AOAV conducts programming in Sierra Leone in close partnership with the Sierra Leone Action Network on Small Arms (SLANSA) and the Sierra Leone National Commission on Small Arms (SLeNCSA).
AOAV began working with SLeNCSA in 2011 to facilitate the review and development of its National Action Plan on Small Arms and Light Weapons (SALW). This review ensured that the plan is in accordance with international and regional agreements and best practice. Following the adoption of the Sierra Leone Arms and Ammunition Act in August 2012, AOAV has been working with SLeNCSA to assist in the implementation of the Act. AOAV supported a sensitisation campaign of the Act in November 2012, which was undertaken jointly by SLeNCSA and SLANSA. This campaign was a first step to implementation and informed Government and civil society of their obligations under the new Act. AOAV continues to work with SLeNCSA in 2013 to design and implement a nationwide registration system for SALW.
In order to build a better understanding of armed violence in Sierra Leone, AOAV and SLANSA jointly conducted a baseline assessment of armed violence in Sierra Leone in 2012. This assessment provides insight into the perceptions and experiences of armed violence at a community level, and provides evidence for targeted policies and programmes that will effectively reduce the incidence and impact of armed violence, concentrating on highly affected areas. AOAV has plans to work with SLANSA to facilitate feasible alternative livelihoods for SALW manufacturers.
Sierra Leone is one of the smallest countries in Africa, with a long Atlantic coastline to the west, and bordered to the north by Guinea and by Liberia to the south-east. Together with Cote D’Ivoire, these four countries comprise the Mano River Union, whose goal is to foster economic cooperation among member countries.

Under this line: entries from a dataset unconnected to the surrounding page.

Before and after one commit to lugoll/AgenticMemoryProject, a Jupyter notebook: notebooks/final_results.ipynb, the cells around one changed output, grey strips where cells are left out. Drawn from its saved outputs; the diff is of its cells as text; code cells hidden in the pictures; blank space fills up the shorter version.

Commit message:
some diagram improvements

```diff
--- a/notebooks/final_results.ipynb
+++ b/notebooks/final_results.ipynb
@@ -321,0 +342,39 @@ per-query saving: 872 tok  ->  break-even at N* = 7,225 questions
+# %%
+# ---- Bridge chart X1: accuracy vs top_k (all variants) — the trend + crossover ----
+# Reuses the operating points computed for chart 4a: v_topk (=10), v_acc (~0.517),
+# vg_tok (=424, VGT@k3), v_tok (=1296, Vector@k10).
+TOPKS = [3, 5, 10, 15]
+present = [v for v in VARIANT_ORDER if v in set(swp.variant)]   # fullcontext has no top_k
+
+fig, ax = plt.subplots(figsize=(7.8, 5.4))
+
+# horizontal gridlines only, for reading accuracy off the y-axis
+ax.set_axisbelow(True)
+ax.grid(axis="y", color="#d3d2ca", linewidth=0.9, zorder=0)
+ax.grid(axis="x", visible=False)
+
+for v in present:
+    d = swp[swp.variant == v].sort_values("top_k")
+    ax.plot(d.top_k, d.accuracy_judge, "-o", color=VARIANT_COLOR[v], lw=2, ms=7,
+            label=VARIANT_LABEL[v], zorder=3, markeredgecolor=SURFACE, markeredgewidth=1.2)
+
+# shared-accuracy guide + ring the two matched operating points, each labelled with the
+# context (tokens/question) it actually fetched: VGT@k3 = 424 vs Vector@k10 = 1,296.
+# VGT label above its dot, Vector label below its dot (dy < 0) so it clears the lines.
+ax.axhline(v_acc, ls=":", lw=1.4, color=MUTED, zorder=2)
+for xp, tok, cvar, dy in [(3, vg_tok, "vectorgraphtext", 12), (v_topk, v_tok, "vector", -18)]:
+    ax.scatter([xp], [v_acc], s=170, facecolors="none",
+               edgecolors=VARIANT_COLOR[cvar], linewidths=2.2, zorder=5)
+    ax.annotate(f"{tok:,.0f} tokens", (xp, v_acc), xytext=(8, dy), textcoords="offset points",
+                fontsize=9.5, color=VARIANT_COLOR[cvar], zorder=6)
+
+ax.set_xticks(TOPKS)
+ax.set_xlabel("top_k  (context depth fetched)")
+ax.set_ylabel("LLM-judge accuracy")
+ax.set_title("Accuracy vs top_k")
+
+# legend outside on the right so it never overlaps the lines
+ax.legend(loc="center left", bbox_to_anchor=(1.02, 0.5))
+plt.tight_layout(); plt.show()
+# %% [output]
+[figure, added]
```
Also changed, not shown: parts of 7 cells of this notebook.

Sierra Leone gained independence from Britain in 1961. This was followed by thirty years of one-party and military rule by the All People’s Congress, during which period the emphasis of the security forces was on supporting the regime, rather than state or human security. Greed and mismanagement of natural resources by successive governments led, by the 1980s, to the almost total collapse of state provision of public services.
Sierra Leone experienced a brutal ten-year civil war between 1991 and 2002. While there is much debate about the causes of the war, most agree that it is impossible to ignore the impact of the economic decline described above. It helped to create a large cohort of unemployed and barely literate young people in rural Sierra Leone, who were easily conscripted by both political and criminal organisations. Many commentators highlight the continuing presence of the drivers of the conflict in contemporary Sierra Leone.
It is estimated that approximately 460,000 people died as a result of the conflict (27,000 as a direct result of violence). An additional 4,000 people had their limbs deliberately amputated, and 215,000-257,000 women may have been victims of sexual violence.
The war was enormously destructive to a country already in economic and social crisis, destroying infrastructure and government services, especially in rural areas. However, Sierra Leone has made substantial progress in the eleven years since the war ended, including improvements to life expectancy at birth, under-five mortality rate, and GDP. In 2012 Sierra Leone held its third peaceful election since the end of the war.